Much of the talk of housing affordability is just stupid politics.
Because of rocketing prices, purchasing a house in Sydney is harder than in the 17% interest years in the late 80s; we are witnessing the highest rate of bankruptcies since the boom times just before the last recession, piling truth into Keatings infamous characterisation of “the recession we had to have.”
As usual, Ross Gittens in the Herald has given a clear, succinct outline of the current situation. This involves differentiating between price rises in areas of high demand – close to the city, beaches and harbour – versus falling prices on the city fringes. Within the context of orthodox economics, it's simple supply and demand, of course. Subsidising first home buyers, extracting from superannuation for housing, and sharing equity with either banks or government are more like good politics than good policy, and all fuel price rises. Not that he presents especially useful policy for goverment, more that he debunks the bad.
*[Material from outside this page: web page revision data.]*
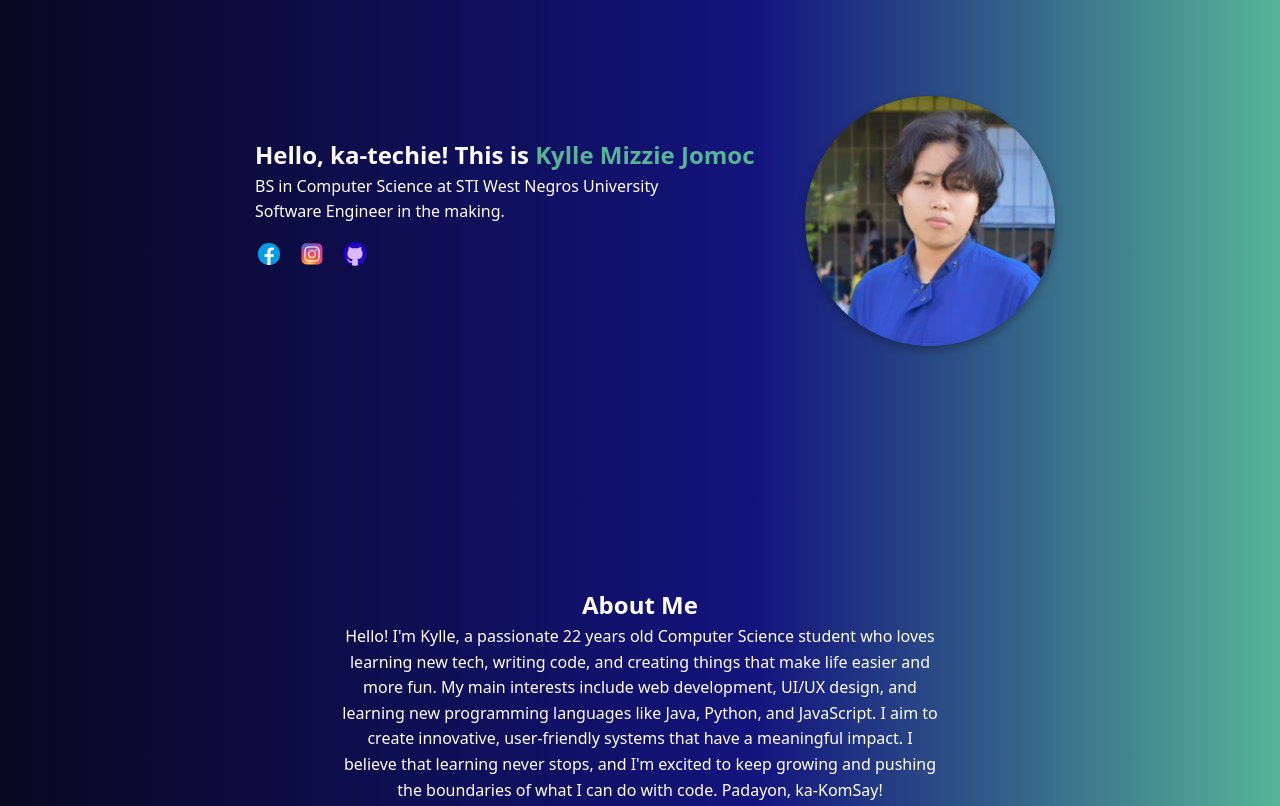
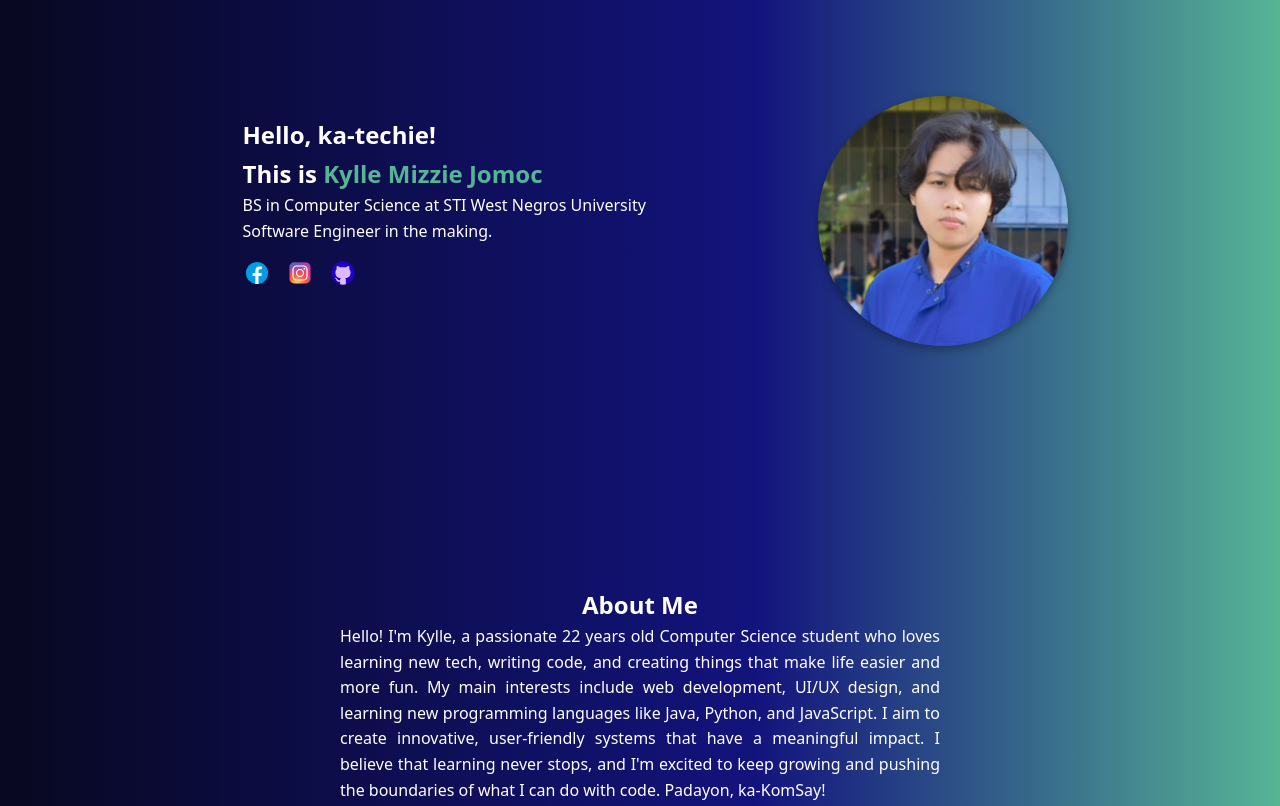
Before and after one commit to kaylmezi/studentportfolio, a plain HTML site: page index.html in a window 1280 px wide. Shown: the part 260-1066 px from the top of the page. Drawn offline with Linux system fonts and the light colour scheme.

```diff
--- a/css/style.css
+++ b/css/style.css
@@ -98,7 +98,7 @@ body {
   align-items: center;
   justify-content: center;
   flex-wrap: wrap;
-  gap: 50px;
+  gap: 75px;
 }
 
 .profile-text {
@@ -155,20 +155,9 @@ body {
 
 }
 
-.container-about {
-  margin-left: 1rem;
-  margin-right: 1rem;
-}
-
-@media(min-width:768px) {
-  .container {
-    margin-left: auto;
-    margin-right: auto;
-    max-width: 800px;
-  }
-}
-.about-text {
+.about-text p {
   max-width: 600px;
+  text-align: justify;
 }
 
 #services ul, #portfolio ul {
--- a/index.html
+++ b/index.html
@@ -26,8 +26,10 @@
     <div class="profile-content">
       <div class="profile-text">
       <h1>
-        Hello, ka-techie! This is <span class="green-text">Kylle Mizzie Jomoc</span>
+        Hello, ka-techie!
       </h1>
+      <h2> This is <span class="green-text">Kylle Mizzie Jomoc</span>
+    </h2>
       <p>BS in Computer Science at STI West Negros University</p>
       <p>Software Engineer in the making.</p>
 
@@ -57,11 +59,9 @@
   <section id="about">
     <div class="about-content">
     </div>
-    <div class="container-about">
     <div class="about-text">
         <h2>About Me</h2>
     <p>Hello! I'm Kylle, a passionate 22 years old Computer Science student who loves learning new tech, writing code, and creating things that make life easier and more fun. My main interests include web development, UI/UX design, and learning new programming languages like Java, Python, and JavaScript. I aim to create innovative, user-friendly systems that have a meaningful impact. I believe that learning never stops, and I'm excited to keep growing and pushing the boundaries of what I can do with code. Padayon, ka-KomSay!</p>
-  </div>
   </div>
   </section>
 
```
Gittens: “...here's the point so many people find hard to understand: anything you could do to make it easier for people to afford to pay the existing prices is likely to prove counterproductive.”
Read the article.